*Exercise details*
In the data below, which lines contain "changed"? List them by copying each one.

Itemized modification records:
★ ★ ★

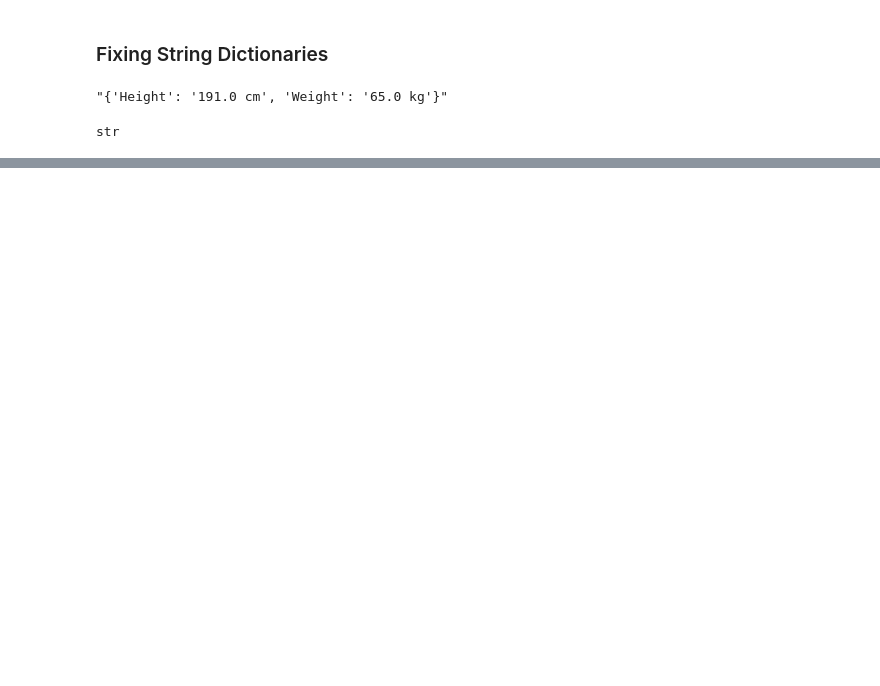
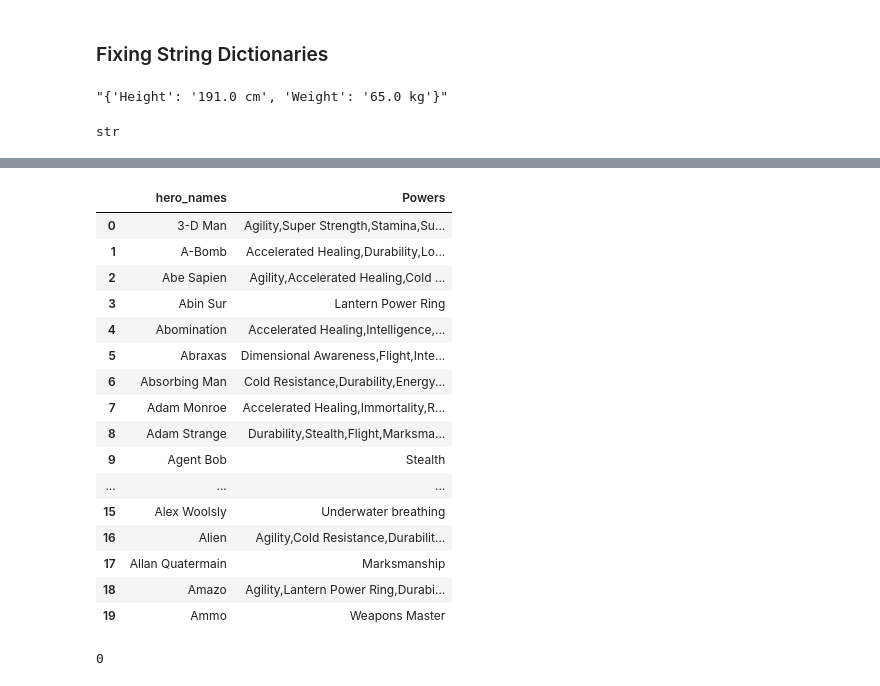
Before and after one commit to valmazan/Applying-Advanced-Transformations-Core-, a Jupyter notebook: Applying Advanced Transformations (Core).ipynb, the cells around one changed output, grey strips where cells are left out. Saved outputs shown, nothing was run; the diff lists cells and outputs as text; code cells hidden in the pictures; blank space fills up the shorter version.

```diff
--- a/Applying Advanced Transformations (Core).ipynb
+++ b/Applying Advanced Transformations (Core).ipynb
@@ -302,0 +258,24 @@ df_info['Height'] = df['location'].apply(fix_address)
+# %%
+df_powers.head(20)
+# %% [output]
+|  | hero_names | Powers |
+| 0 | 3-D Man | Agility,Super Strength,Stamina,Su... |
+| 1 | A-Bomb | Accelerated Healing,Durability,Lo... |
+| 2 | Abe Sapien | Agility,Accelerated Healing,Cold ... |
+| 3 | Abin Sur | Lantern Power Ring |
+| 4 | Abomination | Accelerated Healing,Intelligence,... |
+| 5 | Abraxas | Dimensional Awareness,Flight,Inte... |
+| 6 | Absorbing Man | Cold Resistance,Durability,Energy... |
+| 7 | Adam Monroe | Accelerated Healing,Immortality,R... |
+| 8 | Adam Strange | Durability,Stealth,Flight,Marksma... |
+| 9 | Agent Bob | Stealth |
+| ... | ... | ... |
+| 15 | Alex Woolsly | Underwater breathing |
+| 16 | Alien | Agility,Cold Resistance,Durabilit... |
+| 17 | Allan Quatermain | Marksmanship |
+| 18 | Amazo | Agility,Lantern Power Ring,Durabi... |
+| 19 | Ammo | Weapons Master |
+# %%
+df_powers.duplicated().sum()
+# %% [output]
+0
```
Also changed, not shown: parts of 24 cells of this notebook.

★ ★ ★

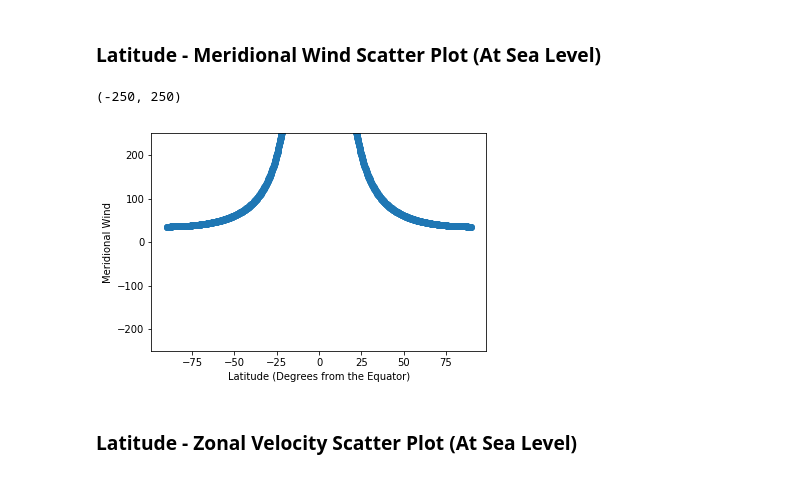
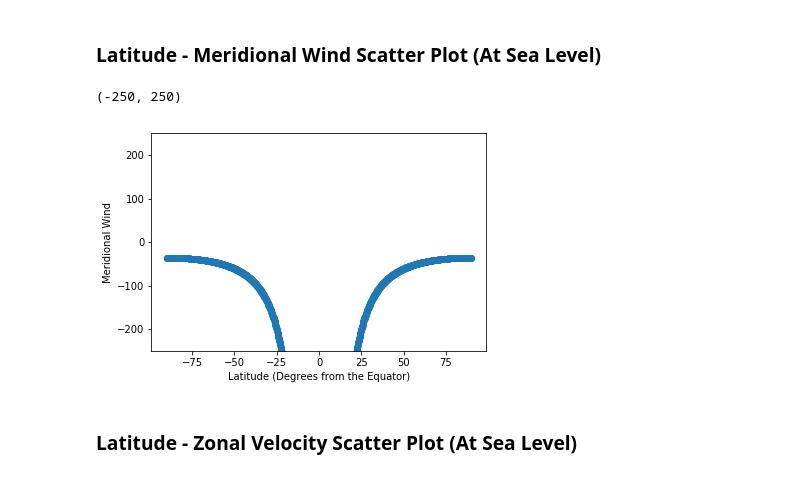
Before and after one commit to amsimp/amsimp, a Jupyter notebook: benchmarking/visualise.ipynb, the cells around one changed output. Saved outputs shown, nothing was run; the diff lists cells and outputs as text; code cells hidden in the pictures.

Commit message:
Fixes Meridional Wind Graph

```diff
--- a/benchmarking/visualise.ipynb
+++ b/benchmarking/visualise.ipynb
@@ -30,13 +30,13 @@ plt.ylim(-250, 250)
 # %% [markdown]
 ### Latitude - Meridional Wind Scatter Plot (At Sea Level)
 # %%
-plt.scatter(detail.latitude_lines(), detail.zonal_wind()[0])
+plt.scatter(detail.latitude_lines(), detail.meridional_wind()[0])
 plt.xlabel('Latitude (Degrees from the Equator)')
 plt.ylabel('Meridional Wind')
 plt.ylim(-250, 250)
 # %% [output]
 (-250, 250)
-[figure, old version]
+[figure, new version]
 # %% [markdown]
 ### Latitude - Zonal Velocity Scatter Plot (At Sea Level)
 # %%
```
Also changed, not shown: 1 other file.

★ ★ ★

*Answer to the problem*
Before and after one commit to valmazan/Applying-Advanced-Transformations-Core-, a Jupyter notebook: Applying Advanced Transformations (Core).ipynb, the cells around one changed output, grey strips where cells are left out. Saved outputs shown, nothing was run; the diff lists cells and outputs as text; code cells hidden in the pictures; blank space fills up the shorter version.
Also changed, not shown: parts of 24 cells of this notebook.
Before and after one commit to amsimp/amsimp, a Jupyter notebook: benchmarking/visualise.ipynb, the cells around one changed output. Saved outputs shown, nothing was run; the diff lists cells and outputs as text; code cells hidden in the pictures.
Also changed, not shown: 1 other file.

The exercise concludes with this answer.